What the task asks. In full and without edits, write out the data that follows.
▬▬▬▬▬▬▬▬▬▬
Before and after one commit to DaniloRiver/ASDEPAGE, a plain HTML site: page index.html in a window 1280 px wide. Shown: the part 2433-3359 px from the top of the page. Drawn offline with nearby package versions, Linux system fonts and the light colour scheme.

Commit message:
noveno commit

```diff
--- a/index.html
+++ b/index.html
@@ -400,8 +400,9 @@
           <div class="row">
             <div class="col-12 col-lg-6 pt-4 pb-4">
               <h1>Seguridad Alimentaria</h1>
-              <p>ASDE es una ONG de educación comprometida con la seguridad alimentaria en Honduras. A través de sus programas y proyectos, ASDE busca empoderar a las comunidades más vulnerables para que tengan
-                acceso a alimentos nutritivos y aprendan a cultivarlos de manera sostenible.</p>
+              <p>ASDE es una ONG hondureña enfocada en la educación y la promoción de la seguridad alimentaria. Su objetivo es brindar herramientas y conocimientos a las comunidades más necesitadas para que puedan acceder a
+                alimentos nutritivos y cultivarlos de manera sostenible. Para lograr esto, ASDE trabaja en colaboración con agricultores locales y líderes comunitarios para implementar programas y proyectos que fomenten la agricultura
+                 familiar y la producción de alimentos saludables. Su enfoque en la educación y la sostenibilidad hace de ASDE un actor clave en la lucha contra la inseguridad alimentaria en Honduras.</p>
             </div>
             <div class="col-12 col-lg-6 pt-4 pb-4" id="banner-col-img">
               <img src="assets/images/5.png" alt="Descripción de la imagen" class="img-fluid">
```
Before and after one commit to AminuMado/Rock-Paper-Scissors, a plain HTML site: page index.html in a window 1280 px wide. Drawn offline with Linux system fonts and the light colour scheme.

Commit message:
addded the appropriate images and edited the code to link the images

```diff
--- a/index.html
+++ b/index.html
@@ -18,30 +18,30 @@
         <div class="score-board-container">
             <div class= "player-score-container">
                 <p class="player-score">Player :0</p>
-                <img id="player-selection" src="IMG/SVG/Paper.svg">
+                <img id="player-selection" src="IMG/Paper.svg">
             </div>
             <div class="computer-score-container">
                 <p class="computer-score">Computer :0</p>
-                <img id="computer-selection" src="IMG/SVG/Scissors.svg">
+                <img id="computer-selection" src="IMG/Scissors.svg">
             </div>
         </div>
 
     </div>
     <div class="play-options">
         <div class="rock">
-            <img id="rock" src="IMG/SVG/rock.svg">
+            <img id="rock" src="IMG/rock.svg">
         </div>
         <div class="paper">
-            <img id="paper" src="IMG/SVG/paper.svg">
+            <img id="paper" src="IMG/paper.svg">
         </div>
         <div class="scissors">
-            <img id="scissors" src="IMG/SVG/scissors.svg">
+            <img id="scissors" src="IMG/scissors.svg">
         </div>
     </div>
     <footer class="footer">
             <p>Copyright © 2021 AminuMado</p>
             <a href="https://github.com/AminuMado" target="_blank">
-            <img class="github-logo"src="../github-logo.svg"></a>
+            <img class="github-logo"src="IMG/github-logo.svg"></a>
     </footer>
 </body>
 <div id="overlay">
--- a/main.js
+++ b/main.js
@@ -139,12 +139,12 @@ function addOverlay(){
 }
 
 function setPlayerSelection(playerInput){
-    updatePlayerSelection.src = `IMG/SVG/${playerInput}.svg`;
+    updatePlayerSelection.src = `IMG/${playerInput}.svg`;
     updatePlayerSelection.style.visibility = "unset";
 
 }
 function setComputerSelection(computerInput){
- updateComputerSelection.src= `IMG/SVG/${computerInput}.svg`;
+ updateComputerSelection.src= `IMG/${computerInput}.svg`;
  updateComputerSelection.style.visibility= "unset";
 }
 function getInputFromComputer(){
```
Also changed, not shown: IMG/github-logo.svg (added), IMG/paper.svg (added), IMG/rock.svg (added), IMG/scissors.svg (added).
▬▬▬▬▬▬▬▬▬▬
Solution to this problem.
Before and after one commit to DaniloRiver/ASDEPAGE, a plain HTML site: page index.html in a window 1280 px wide. Shown: the part 2433-3359 px from the top of the page. Drawn offline with nearby package versions, Linux system fonts and the light colour scheme.

Commit message:
noveno commit

```diff
--- a/index.html
+++ b/index.html
@@ -400,8 +400,9 @@
           <div class="row">
             <div class="col-12 col-lg-6 pt-4 pb-4">
               <h1>Seguridad Alimentaria</h1>
-              <p>ASDE es una ONG de educación comprometida con la seguridad alimentaria en Honduras. A través de sus programas y proyectos, ASDE busca empoderar a las comunidades más vulnerables para que tengan
-                acceso a alimentos nutritivos y aprendan a cultivarlos de manera sostenible.</p>
+              <p>ASDE es una ONG hondureña enfocada en la educación y la promoción de la seguridad alimentaria. Su objetivo es brindar herramientas y conocimientos a las comunidades más necesitadas para que puedan acceder a
+                alimentos nutritivos y cultivarlos de manera sostenible. Para lograr esto, ASDE trabaja en colaboración con agricultores locales y líderes comunitarios para implementar programas y proyectos que fomenten la agricultura
+                 familiar y la producción de alimentos saludables. Su enfoque en la educación y la sostenibilidad hace de ASDE un actor clave en la lucha contra la inseguridad alimentaria en Honduras.</p>
             </div>
             <div class="col-12 col-lg-6 pt-4 pb-4" id="banner-col-img">
               <img src="assets/images/5.png" alt="Descripción de la imagen" class="img-fluid">
```
Before and after one commit to AminuMado/Rock-Paper-Scissors, a plain HTML site: page index.html in a window 1280 px wide. Drawn offline with Linux system fonts and the light colour scheme.

Commit message:
addded the appropriate images and edited the code to link the images

```diff
--- a/index.html
+++ b/index.html
@@ -18,30 +18,30 @@
         <div class="score-board-container">
             <div class= "player-score-container">
                 <p class="player-score">Player :0</p>
-                <img id="player-selection" src="IMG/SVG/Paper.svg">
+                <img id="player-selection" src="IMG/Paper.svg">
             </div>
             <div class="computer-score-container">
                 <p class="computer-score">Computer :0</p>
-                <img id="computer-selection" src="IMG/SVG/Scissors.svg">
+                <img id="computer-selection" src="IMG/Scissors.svg">
             </div>
         </div>
 
     </div>
     <div class="play-options">
         <div class="rock">
-            <img id="rock" src="IMG/SVG/rock.svg">
+            <img id="rock" src="IMG/rock.svg">
         </div>
         <div class="paper">
-            <img id="paper" src="IMG/SVG/paper.svg">
+            <img id="paper" src="IMG/paper.svg">
         </div>
         <div class="scissors">
-            <img id="scissors" src="IMG/SVG/scissors.svg">
+            <img id="scissors" src="IMG/scissors.svg">
         </div>
     </div>
     <footer class="footer">
             <p>Copyright © 2021 AminuMado</p>
             <a href="https://github.com/AminuMado" target="_blank">
-            <img class="github-logo"src="../github-logo.svg"></a>
+            <img class="github-logo"src="IMG/github-logo.svg"></a>
     </footer>
 </body>
 <div id="overlay">
--- a/main.js
+++ b/main.js
@@ -139,12 +139,12 @@ function addOverlay(){
 }
 
 function setPlayerSelection(playerInput){
-    updatePlayerSelection.src = `IMG/SVG/${playerInput}.svg`;
+    updatePlayerSelection.src = `IMG/${playerInput}.svg`;
     updatePlayerSelection.style.visibility = "unset";
 
 }
 function setComputerSelection(computerInput){
- updateComputerSelection.src= `IMG/SVG/${computerInput}.svg`;
+ updateComputerSelection.src= `IMG/${computerInput}.svg`;
  updateComputerSelection.style.visibility= "unset";
 }
 function getInputFromComputer(){
```
Also changed, not shown: IMG/github-logo.svg (added), IMG/paper.svg (added), IMG/rock.svg (added), IMG/scissors.svg (added).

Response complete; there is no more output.